There aren’t as many inter-war ‘improved pubs’ in New­cas­tle as in Birm­ing­ham (on which more in our next post) but we found a cou­ple, mano­r­i­al in scale, chain-brand­ed, but oth­er­wise doing what they were built to do near­ly a cen­tu­ry ago: pro­vid­ing un-threat­en­ing envi­ron­ments in which men, women and chil­dren can socialise togeth­er over beer, food and after­noon tea. They’re not much good for seri­ous beer lovers – just lots of Greene King IPA, well off its own turf, but even that was in good nick when we did try it.

We came away with a clear impres­sion of what seemed to us to be the dom­i­nant brew­eries in the region: Allen­dale, Mor­due and Wylam were almost every­where. We’d tried Wylam beers in the past and thought they were decent but we’ve noticed a renewed buzz around them on social media in the last year; now we see why.

Almost every pub we went in had one beer we real­ly want­ed to drink and most had a cou­ple more we were keen to try, or already knew we liked. Across the board there was a ten­den­cy to pro­vide a range from dark to light, and from weak to strong. Only in one pub-bar (the oth­er­wise like­able Cluny) did we find our­selves think­ing that the vast range of hand-pumps might be a bit ambi­tious – the beer was­n’t off, just a bit tired.

Light shining through coloured glass into a dark pub.
Stained glass at the Crown Posa­da.

But even if the beer had been ter­ri­ble every­where it would­n’t have mat­tered too much because the pubs are just so pret­ty – stained glass, fired tiles, dec­o­ra­tive brick, shin­ing brass, lay­ers of pati­na – and often set beneath the cathe­dral-like arch­es of the city’s many great bridges.

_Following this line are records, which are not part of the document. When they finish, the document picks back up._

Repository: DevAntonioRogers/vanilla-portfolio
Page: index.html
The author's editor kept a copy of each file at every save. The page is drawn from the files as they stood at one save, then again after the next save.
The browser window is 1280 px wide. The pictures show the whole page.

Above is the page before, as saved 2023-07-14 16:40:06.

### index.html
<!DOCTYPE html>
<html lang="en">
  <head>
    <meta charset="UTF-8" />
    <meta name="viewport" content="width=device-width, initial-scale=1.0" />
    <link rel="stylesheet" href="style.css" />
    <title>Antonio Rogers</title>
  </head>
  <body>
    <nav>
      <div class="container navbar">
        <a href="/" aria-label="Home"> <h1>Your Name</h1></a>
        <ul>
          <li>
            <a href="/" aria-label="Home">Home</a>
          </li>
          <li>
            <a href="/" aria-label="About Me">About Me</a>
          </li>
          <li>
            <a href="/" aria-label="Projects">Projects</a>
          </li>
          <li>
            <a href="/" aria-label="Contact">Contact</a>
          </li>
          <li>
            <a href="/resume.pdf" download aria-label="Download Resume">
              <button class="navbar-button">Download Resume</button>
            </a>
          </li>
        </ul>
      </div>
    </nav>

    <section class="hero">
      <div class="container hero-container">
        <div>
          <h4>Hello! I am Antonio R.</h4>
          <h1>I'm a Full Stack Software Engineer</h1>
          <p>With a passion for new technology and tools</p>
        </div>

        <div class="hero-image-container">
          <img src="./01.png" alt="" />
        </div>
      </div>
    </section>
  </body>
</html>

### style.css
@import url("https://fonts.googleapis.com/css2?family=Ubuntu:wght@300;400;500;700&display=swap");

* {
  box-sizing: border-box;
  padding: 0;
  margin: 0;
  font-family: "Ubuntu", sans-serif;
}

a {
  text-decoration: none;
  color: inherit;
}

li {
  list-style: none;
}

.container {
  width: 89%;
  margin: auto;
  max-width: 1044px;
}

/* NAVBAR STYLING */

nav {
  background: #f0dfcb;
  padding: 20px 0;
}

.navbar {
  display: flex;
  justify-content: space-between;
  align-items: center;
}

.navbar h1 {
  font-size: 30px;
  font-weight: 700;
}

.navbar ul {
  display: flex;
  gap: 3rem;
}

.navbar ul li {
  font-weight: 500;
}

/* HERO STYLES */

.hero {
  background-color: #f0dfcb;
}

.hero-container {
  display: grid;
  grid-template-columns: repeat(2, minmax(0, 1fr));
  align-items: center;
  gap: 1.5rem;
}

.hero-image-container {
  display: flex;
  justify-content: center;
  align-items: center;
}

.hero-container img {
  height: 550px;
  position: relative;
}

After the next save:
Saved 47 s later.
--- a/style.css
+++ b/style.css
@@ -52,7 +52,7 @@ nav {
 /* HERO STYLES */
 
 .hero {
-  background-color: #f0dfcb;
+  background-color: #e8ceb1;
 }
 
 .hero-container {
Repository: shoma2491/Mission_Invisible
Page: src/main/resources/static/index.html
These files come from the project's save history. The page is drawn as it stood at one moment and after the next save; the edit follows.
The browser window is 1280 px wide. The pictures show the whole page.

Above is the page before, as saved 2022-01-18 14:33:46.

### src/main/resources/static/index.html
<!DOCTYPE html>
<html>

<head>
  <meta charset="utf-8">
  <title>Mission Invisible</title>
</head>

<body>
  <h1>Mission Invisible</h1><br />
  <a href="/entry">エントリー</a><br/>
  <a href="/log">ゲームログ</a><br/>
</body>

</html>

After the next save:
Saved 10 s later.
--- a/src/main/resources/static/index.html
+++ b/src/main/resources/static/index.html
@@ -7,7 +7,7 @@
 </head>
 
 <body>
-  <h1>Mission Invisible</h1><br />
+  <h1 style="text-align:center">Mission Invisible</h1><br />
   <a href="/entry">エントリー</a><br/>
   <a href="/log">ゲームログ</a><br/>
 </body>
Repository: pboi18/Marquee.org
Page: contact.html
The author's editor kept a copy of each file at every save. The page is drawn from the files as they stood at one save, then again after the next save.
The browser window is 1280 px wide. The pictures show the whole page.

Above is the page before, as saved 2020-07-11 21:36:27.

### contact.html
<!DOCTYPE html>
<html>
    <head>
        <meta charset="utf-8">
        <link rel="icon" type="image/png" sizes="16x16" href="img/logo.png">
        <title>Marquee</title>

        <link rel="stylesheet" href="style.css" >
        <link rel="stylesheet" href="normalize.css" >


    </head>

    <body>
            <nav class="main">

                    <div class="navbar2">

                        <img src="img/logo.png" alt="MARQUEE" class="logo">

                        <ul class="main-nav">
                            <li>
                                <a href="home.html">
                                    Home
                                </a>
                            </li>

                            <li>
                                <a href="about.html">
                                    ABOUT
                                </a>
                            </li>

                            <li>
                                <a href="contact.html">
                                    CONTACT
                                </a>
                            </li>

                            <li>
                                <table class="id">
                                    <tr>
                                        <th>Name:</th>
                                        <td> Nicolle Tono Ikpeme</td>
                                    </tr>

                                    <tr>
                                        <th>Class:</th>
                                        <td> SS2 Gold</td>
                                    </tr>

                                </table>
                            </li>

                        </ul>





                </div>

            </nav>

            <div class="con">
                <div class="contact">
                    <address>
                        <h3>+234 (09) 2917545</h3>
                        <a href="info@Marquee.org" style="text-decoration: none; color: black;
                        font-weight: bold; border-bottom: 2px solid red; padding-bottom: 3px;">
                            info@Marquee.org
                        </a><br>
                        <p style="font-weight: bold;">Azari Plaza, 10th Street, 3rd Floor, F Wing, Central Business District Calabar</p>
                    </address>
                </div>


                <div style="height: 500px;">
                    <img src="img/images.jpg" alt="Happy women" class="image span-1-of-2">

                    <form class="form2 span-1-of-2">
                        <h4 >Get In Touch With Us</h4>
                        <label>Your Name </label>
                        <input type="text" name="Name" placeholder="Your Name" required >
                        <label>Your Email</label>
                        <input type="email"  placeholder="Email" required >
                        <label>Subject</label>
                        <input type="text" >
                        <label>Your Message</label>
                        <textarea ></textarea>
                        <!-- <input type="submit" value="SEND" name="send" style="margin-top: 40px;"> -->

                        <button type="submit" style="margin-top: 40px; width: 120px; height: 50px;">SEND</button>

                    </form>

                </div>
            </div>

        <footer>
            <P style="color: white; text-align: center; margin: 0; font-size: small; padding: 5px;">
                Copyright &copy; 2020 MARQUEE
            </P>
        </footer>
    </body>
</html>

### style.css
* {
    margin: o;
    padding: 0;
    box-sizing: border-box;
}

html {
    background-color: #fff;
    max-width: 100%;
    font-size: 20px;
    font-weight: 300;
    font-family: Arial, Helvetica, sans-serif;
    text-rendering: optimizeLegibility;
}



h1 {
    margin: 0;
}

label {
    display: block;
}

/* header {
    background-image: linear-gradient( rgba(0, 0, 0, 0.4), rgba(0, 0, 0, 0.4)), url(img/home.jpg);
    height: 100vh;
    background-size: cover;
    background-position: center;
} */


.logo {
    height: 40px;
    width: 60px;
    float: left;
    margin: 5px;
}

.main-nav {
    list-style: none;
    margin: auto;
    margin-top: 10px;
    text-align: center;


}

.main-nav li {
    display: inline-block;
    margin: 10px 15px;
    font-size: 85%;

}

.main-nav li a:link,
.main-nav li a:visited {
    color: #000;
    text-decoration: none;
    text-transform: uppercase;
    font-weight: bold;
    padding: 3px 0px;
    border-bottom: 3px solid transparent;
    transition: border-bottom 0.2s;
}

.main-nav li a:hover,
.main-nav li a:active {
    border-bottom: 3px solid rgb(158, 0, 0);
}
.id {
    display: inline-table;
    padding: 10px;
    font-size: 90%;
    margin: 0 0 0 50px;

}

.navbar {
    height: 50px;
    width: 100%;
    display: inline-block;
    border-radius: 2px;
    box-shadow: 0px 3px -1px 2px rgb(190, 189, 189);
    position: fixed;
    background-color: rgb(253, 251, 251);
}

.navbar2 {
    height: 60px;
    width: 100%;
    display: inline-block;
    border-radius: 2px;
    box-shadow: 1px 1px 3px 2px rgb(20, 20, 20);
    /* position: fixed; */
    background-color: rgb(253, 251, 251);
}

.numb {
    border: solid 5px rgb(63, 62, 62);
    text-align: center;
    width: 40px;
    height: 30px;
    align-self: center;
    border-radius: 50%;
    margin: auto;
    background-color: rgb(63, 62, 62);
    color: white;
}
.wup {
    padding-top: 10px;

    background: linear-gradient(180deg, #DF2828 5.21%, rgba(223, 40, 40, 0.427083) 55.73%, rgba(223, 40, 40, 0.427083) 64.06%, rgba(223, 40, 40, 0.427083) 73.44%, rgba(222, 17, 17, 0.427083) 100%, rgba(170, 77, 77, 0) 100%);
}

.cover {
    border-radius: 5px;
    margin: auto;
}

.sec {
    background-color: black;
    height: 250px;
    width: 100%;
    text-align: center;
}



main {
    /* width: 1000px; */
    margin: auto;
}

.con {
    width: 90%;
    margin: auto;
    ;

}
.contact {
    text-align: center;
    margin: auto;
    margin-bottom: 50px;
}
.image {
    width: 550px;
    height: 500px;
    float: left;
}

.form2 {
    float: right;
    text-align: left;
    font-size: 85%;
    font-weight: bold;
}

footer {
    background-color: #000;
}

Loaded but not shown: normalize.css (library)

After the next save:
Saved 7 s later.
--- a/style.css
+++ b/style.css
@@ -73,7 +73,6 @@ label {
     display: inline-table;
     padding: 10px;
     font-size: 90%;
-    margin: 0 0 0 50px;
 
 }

And, final­ly, not in New­cas­tle but a short train ride away in Hartle­pool, we got to vis­it our first microp­ub, The Rat Race – the sec­ond ever, which opened in 2009. We stayed for a cou­ple of hours, inter­viewed the land­lord, Peter Mor­gan, and chat­ted to some of his reg­u­lars, and to oth­ers who drift­ed through. We think we get it now and, yes, we reck­on they’re prob­a­bly a good thing.

Interior of the Rat Race micropub.
The Rat Race. Yes, that’s Astro­turf on the floor.

This is a part of the world which, to our eyes, def­i­nite­ly seems to have a healthy beer cul­ture. If you decide to pay a vis­it your­self – and you should – do check out these local pub­li­ca­tions for tips:

  • Tyne­side & Northum­ber­land CAM­RA’s Can­ny Bevvy newslet­ter
  • Inde­pen­dent mag­a­zine Cheers North East edit­ed by local expert Alas­tair Gilmour